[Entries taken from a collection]

*** Block opens ***

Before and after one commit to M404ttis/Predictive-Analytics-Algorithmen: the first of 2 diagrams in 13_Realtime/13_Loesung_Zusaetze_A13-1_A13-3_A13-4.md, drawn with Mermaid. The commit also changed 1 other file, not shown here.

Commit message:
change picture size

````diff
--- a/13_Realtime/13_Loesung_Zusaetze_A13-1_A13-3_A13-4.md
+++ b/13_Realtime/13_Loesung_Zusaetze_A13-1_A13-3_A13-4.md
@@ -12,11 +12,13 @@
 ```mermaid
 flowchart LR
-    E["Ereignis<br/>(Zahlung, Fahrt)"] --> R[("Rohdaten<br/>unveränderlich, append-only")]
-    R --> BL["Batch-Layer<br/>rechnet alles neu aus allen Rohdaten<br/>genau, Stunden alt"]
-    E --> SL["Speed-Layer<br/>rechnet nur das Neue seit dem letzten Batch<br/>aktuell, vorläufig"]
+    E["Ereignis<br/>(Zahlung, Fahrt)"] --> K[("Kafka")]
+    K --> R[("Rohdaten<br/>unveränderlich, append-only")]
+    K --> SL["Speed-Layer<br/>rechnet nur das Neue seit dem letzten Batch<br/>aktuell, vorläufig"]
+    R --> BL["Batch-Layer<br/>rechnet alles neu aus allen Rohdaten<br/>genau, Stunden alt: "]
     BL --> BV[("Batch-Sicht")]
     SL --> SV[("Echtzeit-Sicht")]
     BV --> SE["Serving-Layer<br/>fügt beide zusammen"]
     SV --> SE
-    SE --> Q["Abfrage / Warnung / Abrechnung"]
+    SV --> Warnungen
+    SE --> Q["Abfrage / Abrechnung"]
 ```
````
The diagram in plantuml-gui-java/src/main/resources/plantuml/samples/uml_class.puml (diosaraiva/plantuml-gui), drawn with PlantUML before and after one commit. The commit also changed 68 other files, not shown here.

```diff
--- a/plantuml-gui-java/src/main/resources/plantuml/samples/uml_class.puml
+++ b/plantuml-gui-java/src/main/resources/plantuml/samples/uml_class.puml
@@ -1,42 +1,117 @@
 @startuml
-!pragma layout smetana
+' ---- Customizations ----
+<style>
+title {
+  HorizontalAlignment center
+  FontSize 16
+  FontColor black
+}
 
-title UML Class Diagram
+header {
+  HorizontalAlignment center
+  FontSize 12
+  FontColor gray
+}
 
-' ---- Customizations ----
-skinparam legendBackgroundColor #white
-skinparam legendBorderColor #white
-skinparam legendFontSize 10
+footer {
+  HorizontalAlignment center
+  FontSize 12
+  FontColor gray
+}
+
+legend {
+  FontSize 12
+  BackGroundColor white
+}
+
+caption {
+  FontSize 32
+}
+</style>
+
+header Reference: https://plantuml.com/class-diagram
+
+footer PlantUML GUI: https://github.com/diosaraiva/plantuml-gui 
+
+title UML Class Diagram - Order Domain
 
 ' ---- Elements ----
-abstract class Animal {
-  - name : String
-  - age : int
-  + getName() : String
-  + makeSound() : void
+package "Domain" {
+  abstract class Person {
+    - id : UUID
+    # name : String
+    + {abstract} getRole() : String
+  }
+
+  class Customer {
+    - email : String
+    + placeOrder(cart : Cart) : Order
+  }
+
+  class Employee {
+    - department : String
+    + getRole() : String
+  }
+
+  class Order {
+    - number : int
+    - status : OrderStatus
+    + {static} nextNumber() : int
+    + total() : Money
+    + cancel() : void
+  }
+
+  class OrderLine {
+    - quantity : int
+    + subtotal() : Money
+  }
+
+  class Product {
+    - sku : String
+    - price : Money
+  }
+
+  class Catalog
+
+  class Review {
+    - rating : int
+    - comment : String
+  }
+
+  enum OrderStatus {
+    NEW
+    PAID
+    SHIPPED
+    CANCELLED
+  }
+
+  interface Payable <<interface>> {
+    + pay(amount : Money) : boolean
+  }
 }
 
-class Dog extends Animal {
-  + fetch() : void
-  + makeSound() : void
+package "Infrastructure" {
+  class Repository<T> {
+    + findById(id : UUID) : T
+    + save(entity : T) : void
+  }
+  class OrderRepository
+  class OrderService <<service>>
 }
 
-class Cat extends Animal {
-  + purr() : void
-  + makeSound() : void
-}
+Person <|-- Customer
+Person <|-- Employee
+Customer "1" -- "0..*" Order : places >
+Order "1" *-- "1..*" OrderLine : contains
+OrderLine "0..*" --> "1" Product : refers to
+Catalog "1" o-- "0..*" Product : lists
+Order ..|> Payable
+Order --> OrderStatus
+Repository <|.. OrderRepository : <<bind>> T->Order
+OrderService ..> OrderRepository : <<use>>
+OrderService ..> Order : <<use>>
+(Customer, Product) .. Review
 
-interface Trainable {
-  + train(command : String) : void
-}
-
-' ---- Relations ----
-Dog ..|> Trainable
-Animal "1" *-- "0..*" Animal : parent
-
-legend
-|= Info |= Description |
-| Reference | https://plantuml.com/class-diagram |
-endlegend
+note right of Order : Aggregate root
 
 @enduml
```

*** Block closes ***

Pick every line of the data that includes the string "samples".

■ Response to this task:
The diagram in plantuml-gui-java/src/main/resources/plantuml/samples/uml_class.puml (diosaraiva/plantuml-gui), drawn with PlantUML before and after one commit. The commit also changed 68 other files, not shown here.
--- a/plantuml-gui-java/src/main/resources/plantuml/samples/uml_class.puml
+++ b/plantuml-gui-java/src/main/resources/plantuml/samples/uml_class.puml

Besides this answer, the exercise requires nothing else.